[Before-and-after page screenshots]
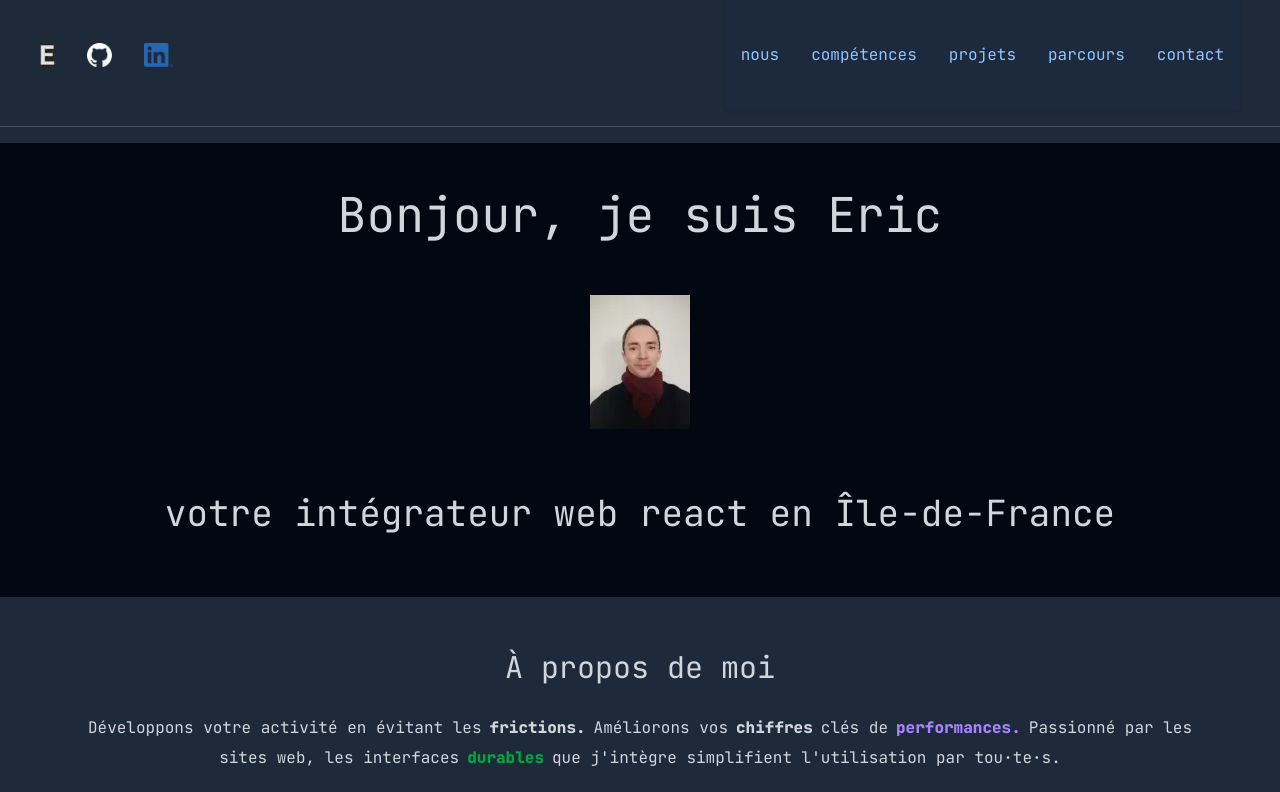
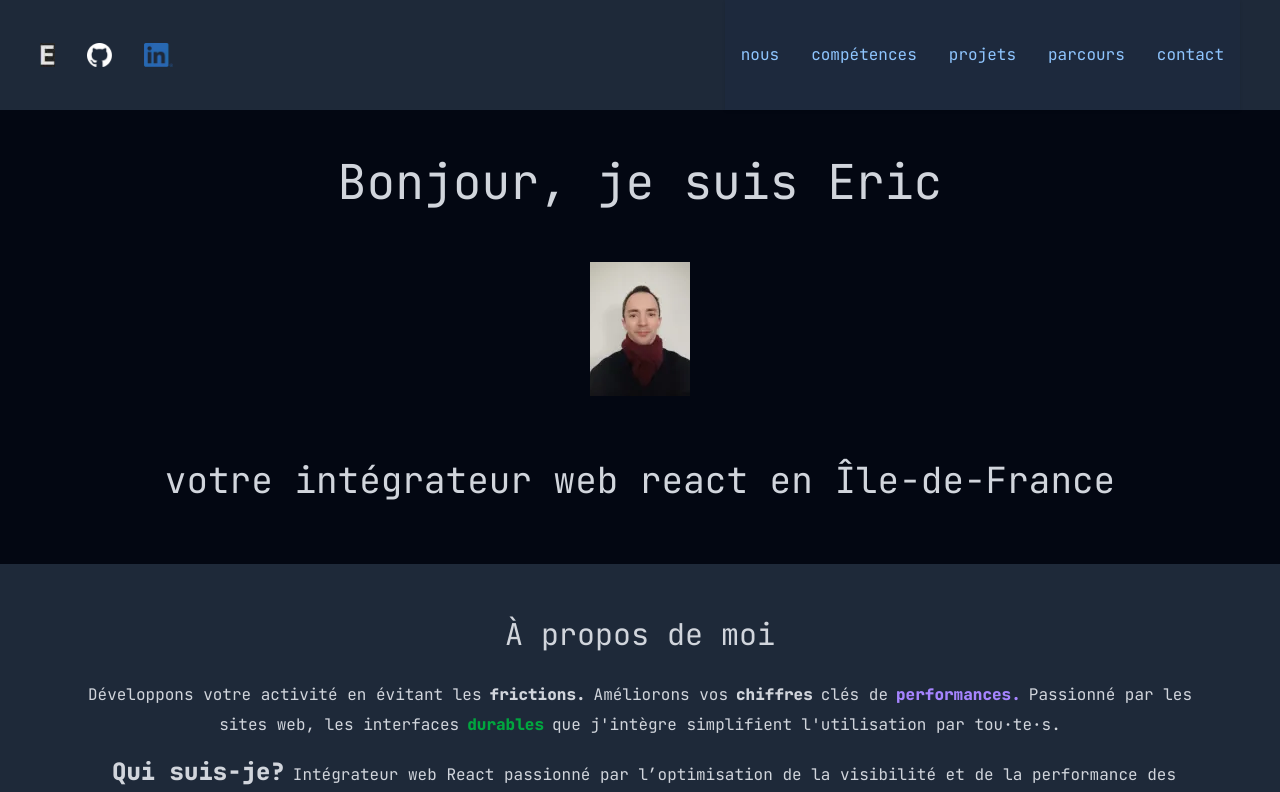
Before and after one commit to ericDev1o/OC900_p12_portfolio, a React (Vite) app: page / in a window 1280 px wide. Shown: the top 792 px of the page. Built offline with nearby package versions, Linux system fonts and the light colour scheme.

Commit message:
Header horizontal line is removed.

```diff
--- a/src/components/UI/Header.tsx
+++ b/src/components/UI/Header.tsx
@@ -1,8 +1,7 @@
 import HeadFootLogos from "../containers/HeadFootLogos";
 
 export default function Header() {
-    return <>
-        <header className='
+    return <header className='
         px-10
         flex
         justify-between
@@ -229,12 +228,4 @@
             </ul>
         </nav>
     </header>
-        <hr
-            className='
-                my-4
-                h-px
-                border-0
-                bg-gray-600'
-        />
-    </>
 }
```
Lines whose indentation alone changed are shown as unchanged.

* _Prompt_: Reproduce every line of the records containing the string "className".

* _Task result_:
-        <header className='
+    return <header className='
-            className='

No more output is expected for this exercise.